Those tensions are found between collective guilt and individual responsibility; and the between the instinct that war, at worst is an error, and the conviction that war is a crime- Melbourne Writers Festival
Julian Burnside QC, is a barrister, writer and President of Liberty Victoria. He has acted pro bono in many human rights cases and is passionate about the arts.

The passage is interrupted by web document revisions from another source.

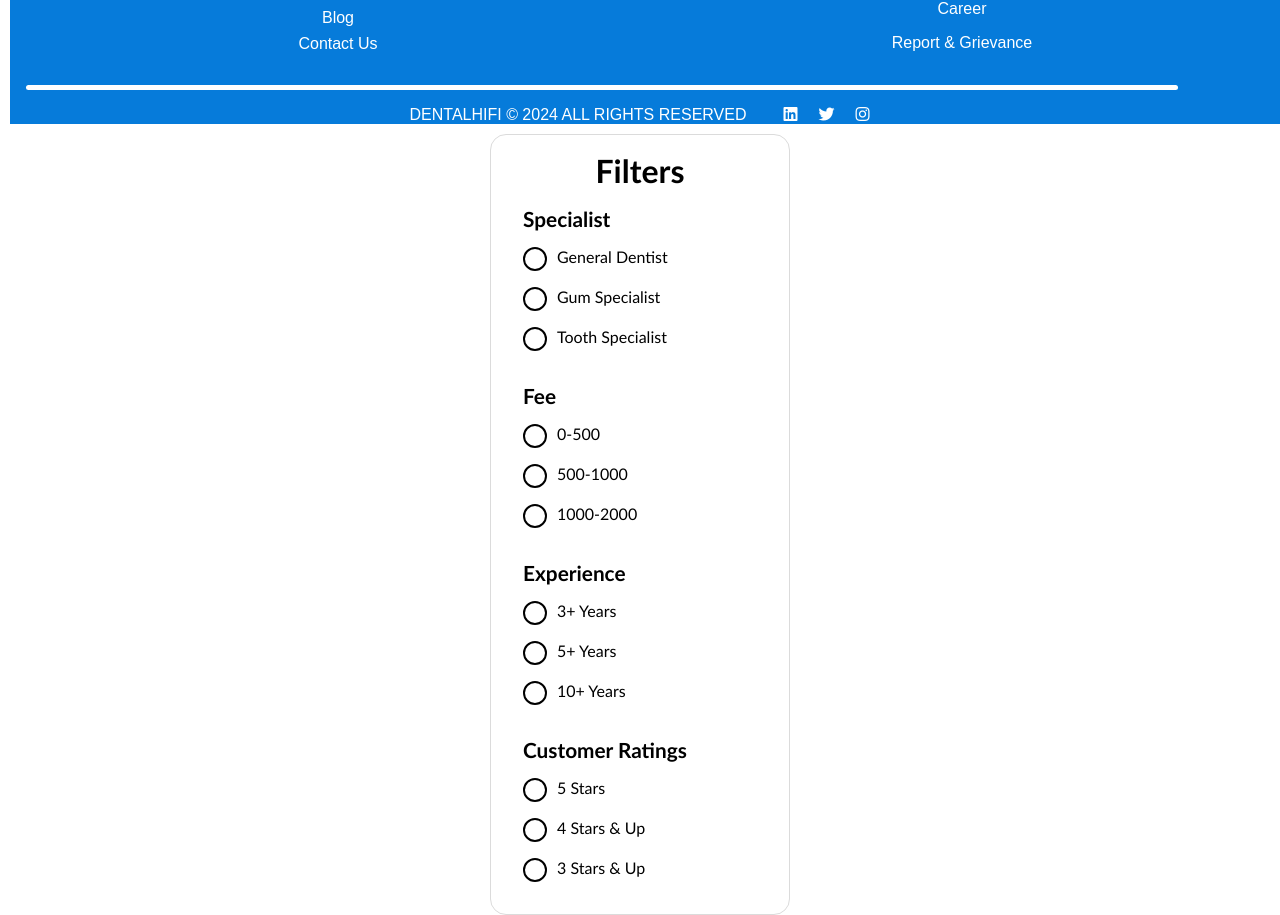
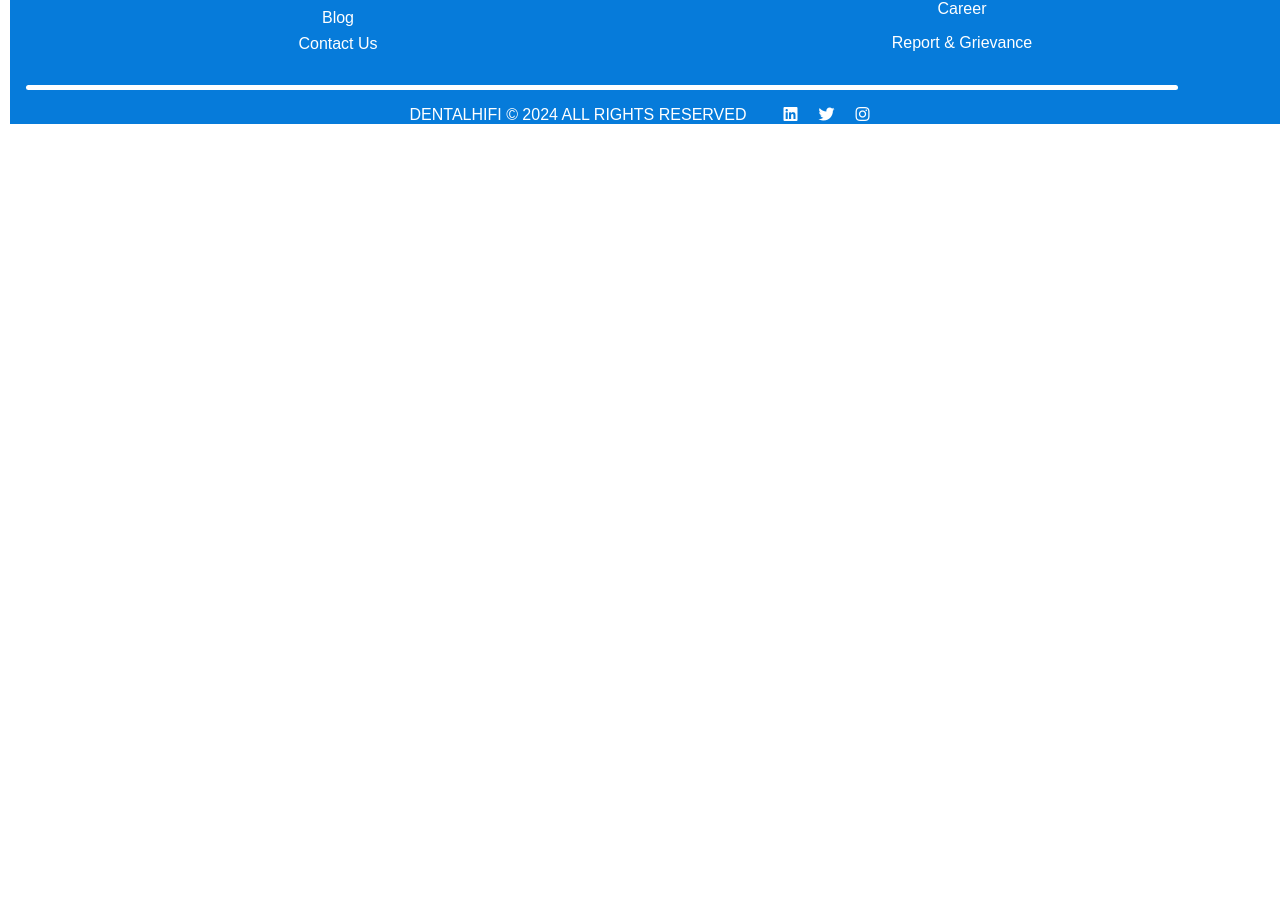
Before and after one commit to Jeisri/Frontend-Dental-HiFi, a React (Create React App) app: page / in a window 1280 px wide. Shown: the part 1759-2674 px from the top of the page. After the commit the page ends 1893 px from the top, so only its background shows below. Built offline with nearby package versions, Linux system fonts and the light colour scheme.

Commit message:
init Home.js

```diff
--- a/src/components/Home.js
+++ b/src/components/Home.js
@@ -47,7 +47,7 @@ const Home = () => {
       </main>
 
       <Footer />
-      <Filters />
+
     </div>
   );
 }
```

He elaborates the law in relation to art censorship and how it is exercised, including the complexities of "intention," "context," "reasonableness," public attitudes, protecting human rights and freedom of expression.
He is President of Liberty Victoria, Chair of fortyfive downstairs and author of Wordwatching - Fieldnotes from an amateur Philologist and Watching Brief - Reflections on Human Rights, Law and Justice.
Gary Cazalet teaches and researches Dispute Resolution and Legal Ethics at the Law School, University of Melbourne.
Cazalet has a particular interest in the intersection of law and literature.
Gerry Simpson is a Professor of Public International Law at the London School of Economics, and holds a Chair in Law at the University of Melbourne.
He is the author of Great Powers and Outlaw States (awarded a prize with the American Society of International Law). His latest book is Law, War and Crime: War Crimes Trials and the Reinvention of International Law.
Simpson has taught at the University of British Columbia and has held visiting positions at Harvard Law School. Simpson engages in human rights training with the UK Foreign Office and the Belgrade Humanitarian Law Centre.